What to do
Show every line from the entries that follow which holds the word "class".

[Image comparison data]

⁂

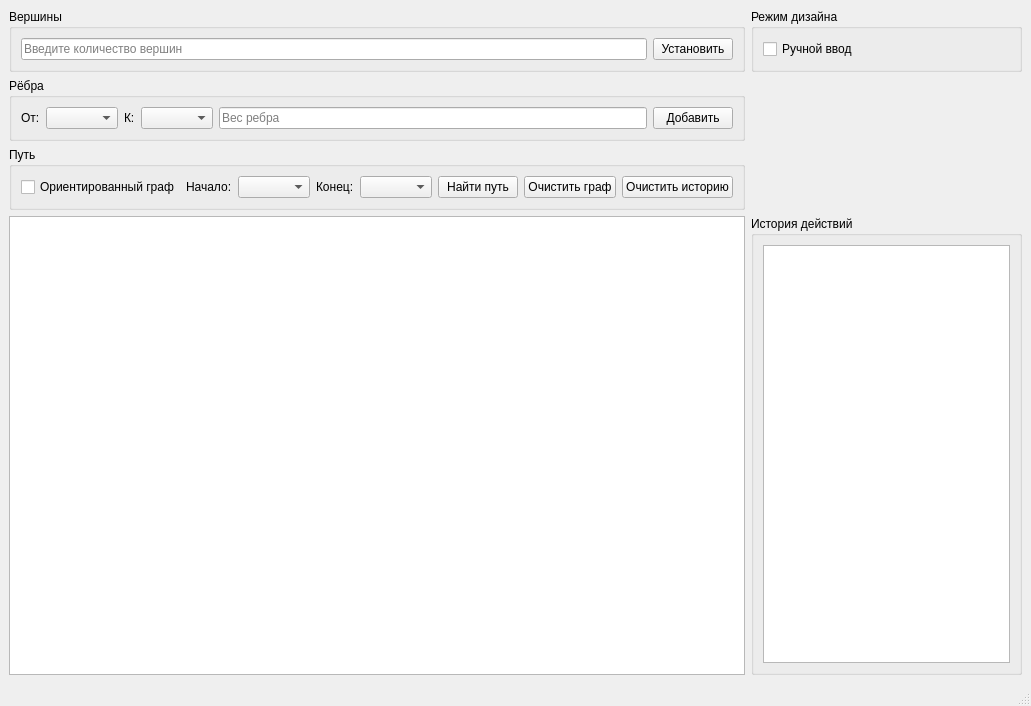
Before: the Qt Designer form mainwindow.ui in NotFuzy/qt-shortest-path, drawn with Qt 5.
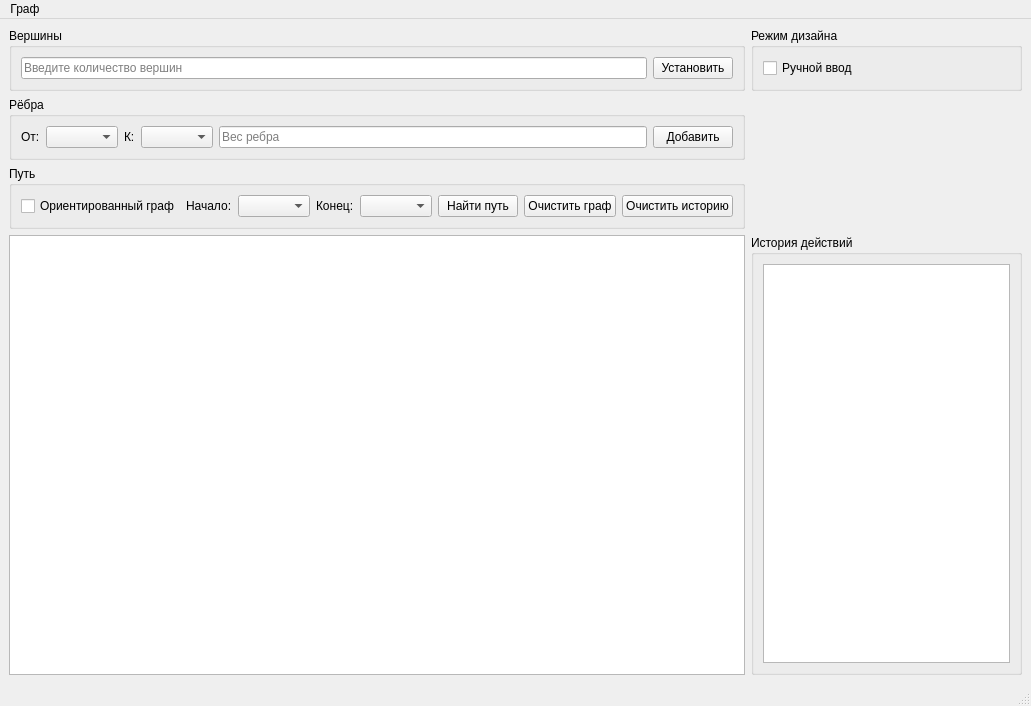
After: the same form once the commit is applied.

Commit message: Добавлено: сохранение и загрузка графа

Diff of the .ui file:
```diff
--- a/mainwindow.ui
+++ b/mainwindow.ui
@@ -225,7 +225,8 @@
     </item>
    </layout>
   </widget>
-  <widget class="QMenuBar" name="menubar">
+  <widget class="QStatusBar" name="statusbar"/>
+  <widget class="QMenuBar" name="menuBar">
    <property name="geometry">
     <rect>
      <x>0</x>
@@ -234,6 +235,17 @@
      <height>22</height>
     </rect>
    </property>
+   <widget class="QMenu" name="menu">
+    <property name="title">
+     <string>Граф</string>
+    </property>
+    <addaction name="separator"/>
+    <addaction name="action_1"/>
+    <addaction name="action_2"/>
+    <addaction name="action_3"/>
+    <addaction name="separator"/>
+   </widget>
+   <addaction name="menu"/>
   </widget>
   <widget class="QStatusBar" name="statusbar"/>
  </widget>
```
Left out of the diff: 16 changed lines with no effect on the pictures. The commit also changes 2 other files.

⁂

Final answer
-  <widget class="QMenuBar" name="menubar">
+  <widget class="QStatusBar" name="statusbar"/>
+  <widget class="QMenuBar" name="menuBar">
+   <widget class="QMenu" name="menu">
   <widget class="QStatusBar" name="statusbar"/>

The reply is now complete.